Running Out of Time: The Reduction of Women's Work Burden in Agricultural Production
Direct Link to Full 46-Page 2015 FAO Publication: http://www.fao.org/3/a-i4741e.pdf
Based on a broad literature review, this publication discusses rural women’s time poverty in agriculture, elaborates on its possible causes and implications and provides insight into the various types of constraints that affect the adoption of solutions for reducing work burden. This paper raises questions about the adequacy of women’s access to technologies, services and infrastructure and about the control women have over their time, given their major contributions to agriculture. It also looks into the available labour-saving technologies, practices and services that can support women to better address the demands derived from the domestic and productive spheres and improve their well-being.
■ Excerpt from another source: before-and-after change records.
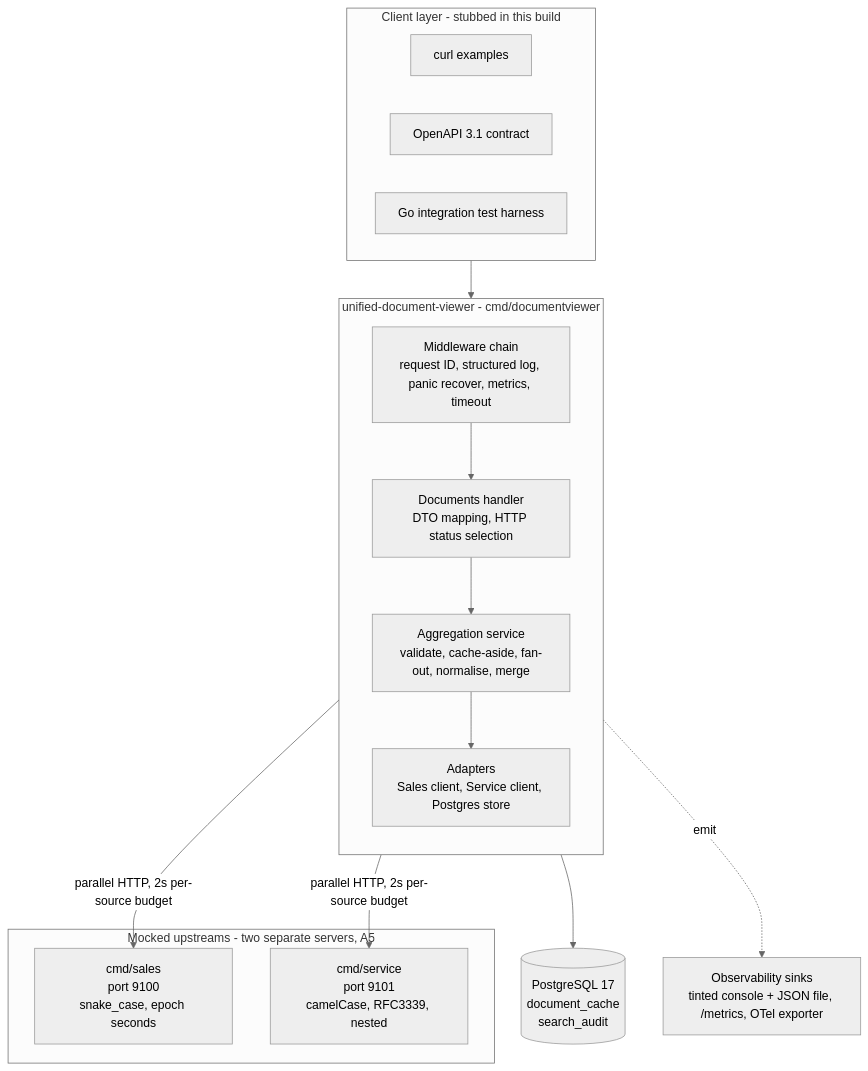
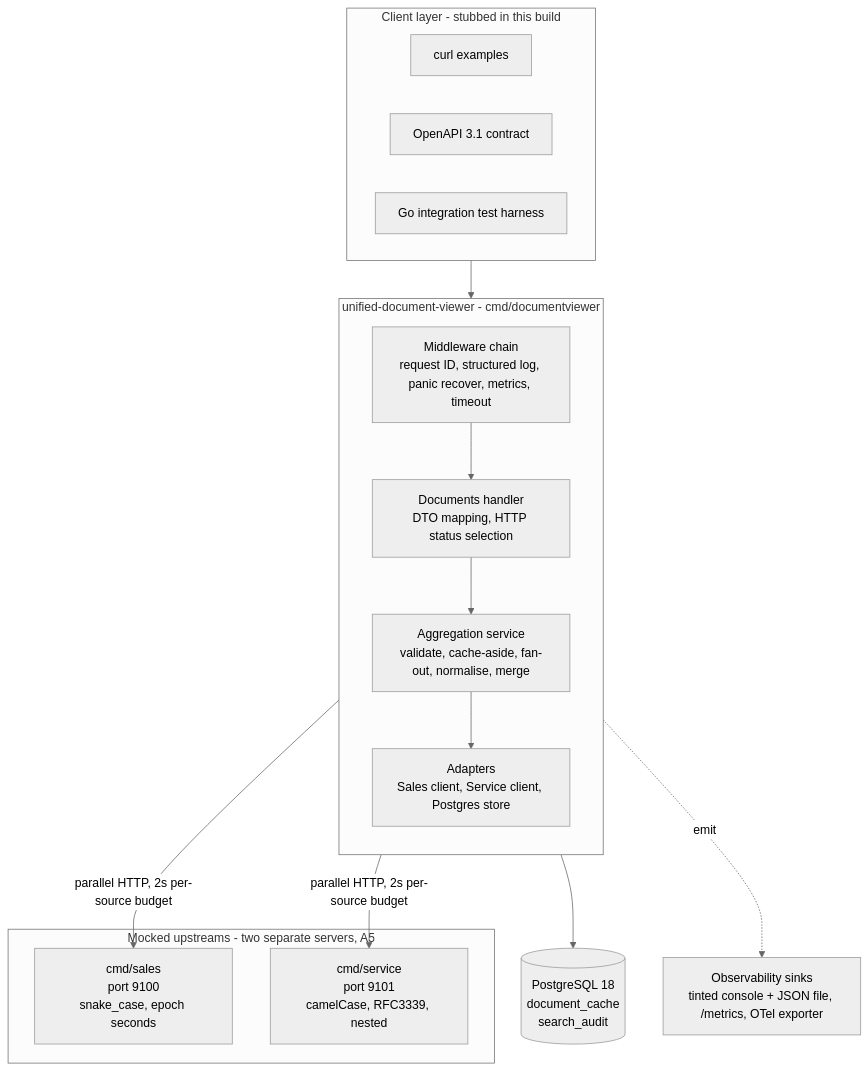
One commit to ducnd58233/keyloop-coding-challenge changed the third of 7 diagrams in docs/design/SYSTEM_DESIGN.md. Above: the diagram before and after it, drawn with Mermaid (neutral theme). The commit also changed other lines of this file and 26 other files, not shown here.

````diff
--- a/docs/design/SYSTEM_DESIGN.md
+++ b/docs/design/SYSTEM_DESIGN.md
@@ -338,33 +338,33 @@
 ```mermaid
 flowchart TB
     subgraph clients["Client layer - stubbed in this build"]
         C1["curl examples"]
         C2["OpenAPI 3.1 contract"]
         C3["Go integration test harness"]
     end
 
     subgraph app["unified-document-viewer - cmd/documentviewer"]
         direction TB
         MW["Middleware chain<br/>request ID, structured log, panic recover, metrics, timeout"]
         HDL["Documents handler<br/>DTO mapping, HTTP status selection"]
         AGG["Aggregation service<br/>validate, cache-aside, fan-out, normalise, merge"]
         ADP["Adapters<br/>Sales client, Service client, Postgres store"]
         MW --> HDL
         HDL --> AGG
         AGG --> ADP
     end
 
     subgraph mocks["Mocked upstreams - two separate servers, A5"]
         SALES["cmd/sales<br/>port 9100<br/>snake_case, epoch seconds"]
         SERVICE["cmd/service<br/>port 9101<br/>camelCase, RFC3339, nested"]
     end
 
-    DB[("PostgreSQL 17<br/>document_cache<br/>search_audit")]
+    DB[("PostgreSQL 18<br/>document_cache<br/>search_audit")]
     OBS["Observability sinks<br/>tinted console + JSON file, /metrics, OTel exporter"]
 
     clients --> MW
     ADP -->|"parallel HTTP, 2s per-source budget"| SALES
     ADP -->|"parallel HTTP, 2s per-source budget"| SERVICE
     ADP --> DB
     app -.->|"emit"| OBS
 ```
````
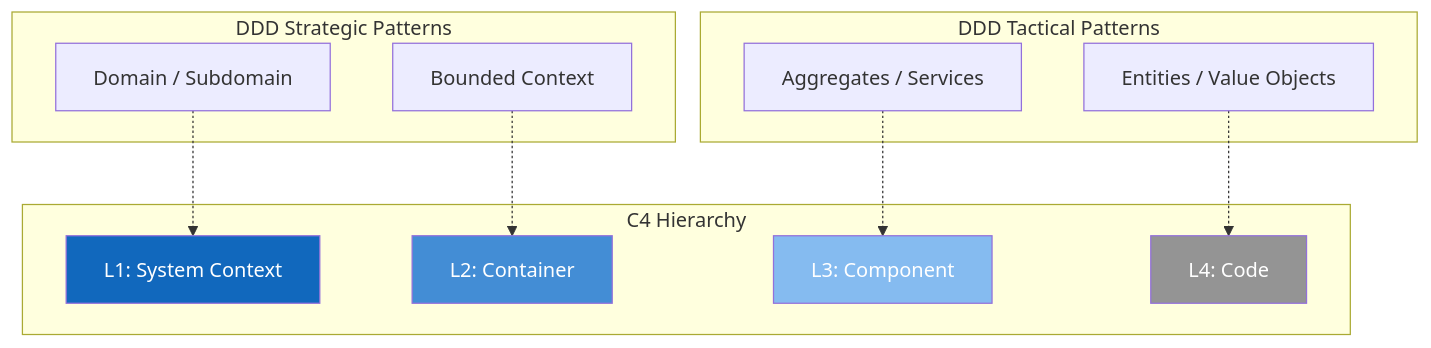
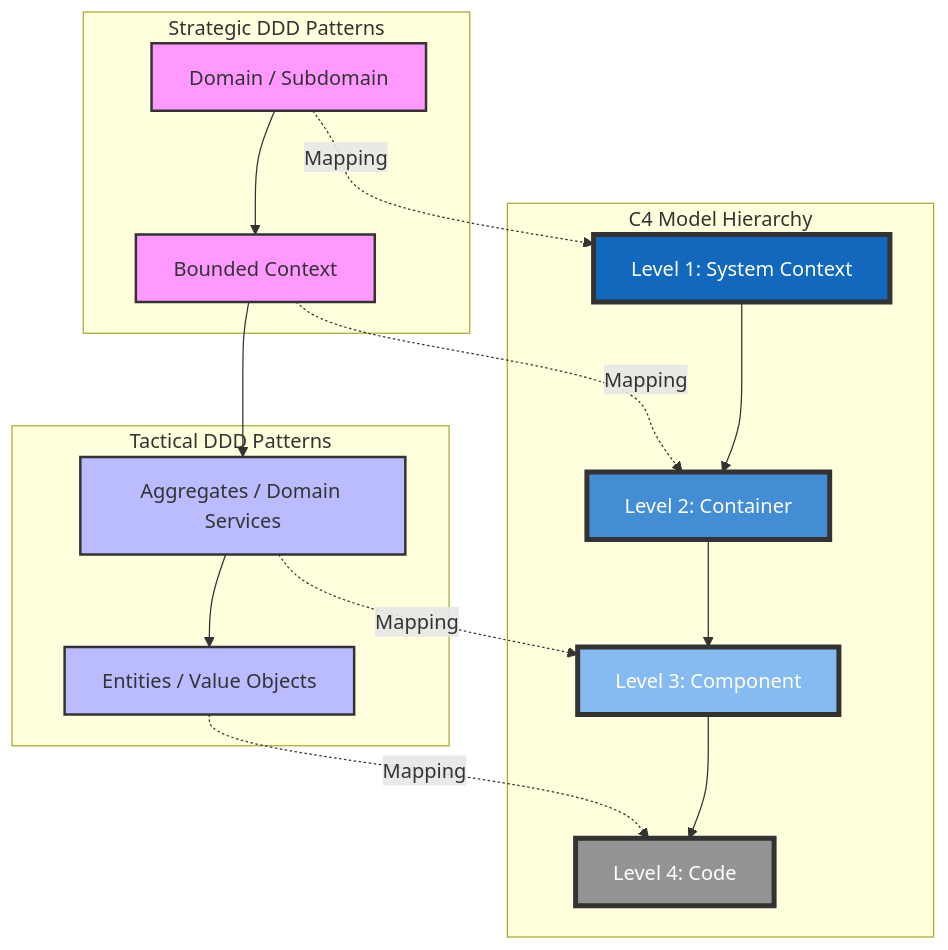
The diagram in docs/ddd-c4-mapping.md (kinhluan/skills), drawn with Mermaid before and after one commit. The commit also changed 34 other files, not shown here.

Commit message:
refactor: remove unnecessary agent config from git and integrate mermaid diagram

````diff
--- a/docs/ddd-c4-mapping.md
+++ b/docs/ddd-c4-mapping.md
@@ -18,29 +18,52 @@
 ```mermaid
 graph TD
-    subgraph DDD_Strategy [DDD Strategic Patterns]
-        Domain[Domain / Subdomain]
-        BC[Bounded Context]
+    %% Define Styles
+    classDef dddStrategic fill:#f9f,stroke:#333,stroke-width:2px;
+    classDef dddTactical fill:#bbf,stroke:#333,stroke-width:2px;
+    classDef c4Level1 fill:#1168bd,color:#fff,stroke:#333,stroke-width:4px;
+    classDef c4Level2 fill:#438dd5,color:#fff,stroke:#333,stroke-width:4px;
+    classDef c4Level3 fill:#85bbf0,color:#fff,stroke:#333,stroke-width:4px;
+    classDef c4Level4 fill:#949494,color:#fff,stroke:#333,stroke-width:4px;
+
+    %% DDD Strategic Section
+    subgraph Strategic_DDD [Strategic DDD Patterns]
+        Domain[Domain / Subdomain]:::dddStrategic
+        BC[Bounded Context]:::dddStrategic
     end
 
-    subgraph C4_Hierarchy [C4 Hierarchy]
-        L1[L1: System Context]
-        L2[L2: Container]
-        L3[L3: Component]
-        L4[L4: Code]
+    %% C4 Hierarchy Section
+    subgraph C4_Architecture [C4 Model Hierarchy]
+        L1[Level 1: System Context]:::c4Level1
+        L2[Level 2: Container]:::c4Level2
+        L3[Level 3: Component]:::c4Level3
+        L4[Level 4: Code]:::c4Level4
     end
 
-    subgraph DDD_Tactical [DDD Tactical Patterns]
-        Agg[Aggregates / Services]
-        EVO[Entities / Value Objects]
+    %% DDD Tactical Section
+    subgraph Tactical_DDD [Tactical DDD Patterns]
+        Agg[Aggregates / Domain Services]:::dddTactical
+        EVO[Entities / Value Objects]:::dddTactical
     end
 
-    Domain -.-> L1
-    BC -.-> L2
-    Agg -.-> L3
-    EVO -.-> L4
+    %% Relationships and Mapping
+    Domain -. Mapping .-> L1
+    BC -. Mapping .-> L2
+    Agg -. Mapping .-> L3
+    EVO -. Mapping .-> L4
 
-    style L1 fill:#1168bd,color:#fff
-    style L2 fill:#438dd5,color:#fff
-    style L3 fill:#85bbf0,color:#fff
-    style L4 fill:#949494,color:#fff
+    %% Internal DDD Flow
+    Domain --> BC
+    BC --> Agg
+    Agg --> EVO
+
+    %% Internal C4 Flow
+    L1 --> L2
+    L2 --> L3
+    L3 --> L4
+
+    %% Additional Info
+    click L1 "https://c4model.com/#SystemContextDiagram"
+    click L2 "https://c4model.com/#ContainerDiagram"
+    click L3 "https://c4model.com/#ComponentDiagram"
+    click L4 "https://c4model.com/#CodeDiagram"
 ```
````
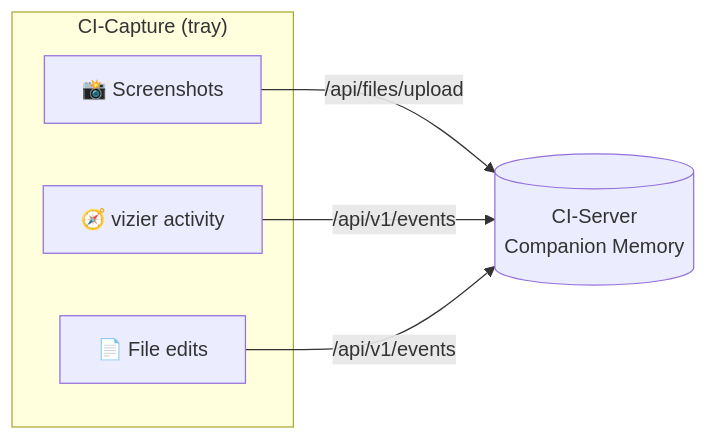
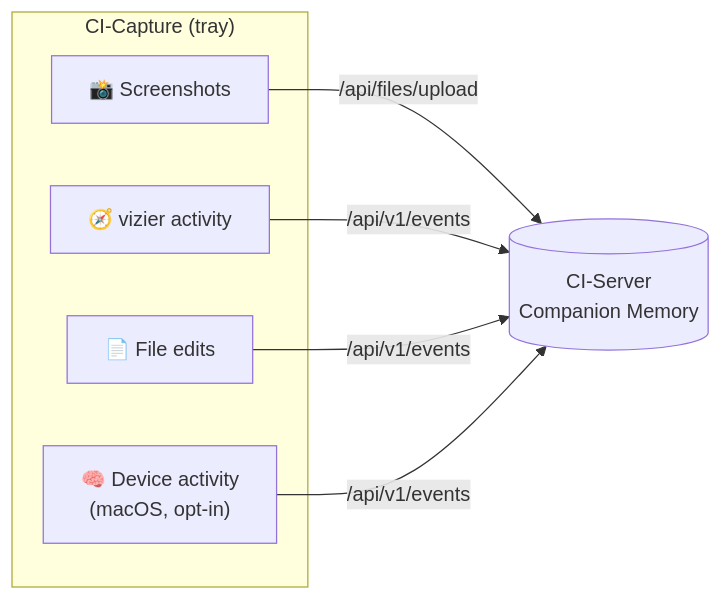
The first of 2 diagrams in README.md (companionintelligence/CI-Capture), drawn with Mermaid before and after one commit. The commit also changed other lines of this file and 19 other files, not shown here.

````diff
--- a/README.md
+++ b/README.md
@@ -27,11 +28,13 @@
 ```mermaid
 flowchart LR
     subgraph A["CI‑Capture (tray)"]
         SHOT["📸 Screenshots"]
         VIZ["🧭 vizier activity"]
         FILE["📄 File edits"]
+        KNOW["🧠 Device activity<br/>(macOS, opt‑in)"]
     end
     SHOT -->|"/api/files/upload"| CI[("CI‑Server<br/>Companion Memory")]
     VIZ  -->|"/api/v1/events"| CI
     FILE -->|"/api/v1/events"| CI
+    KNOW -->|"/api/v1/events"| CI
 ```
````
The reader is presented with an overview of successfully-tested technologies, services and resource management practices in the context of water, energy, information and communication. The findings elaborated in this paper feed a set of recommendations provided for policy makers and development partners. A gender-transformative approach at community and household level is suggested as a way forward to promote women’s increased control over the allocation of their time.
Family farms represent up to 80 percent of all farm holdings in developing countries (FAO, 2014a). The majority of these are small or medium-size farms ranging from 1 to a maximum of 5 hectares.1 Most of them rely primarily on family members for labour and management, and produce essentially for their own consumption, with some surplus for the market. Women make an important contribution to family-run economic activities and represent an average of 43 percent of the agricultural workforce worldwide (FAO, 2011b).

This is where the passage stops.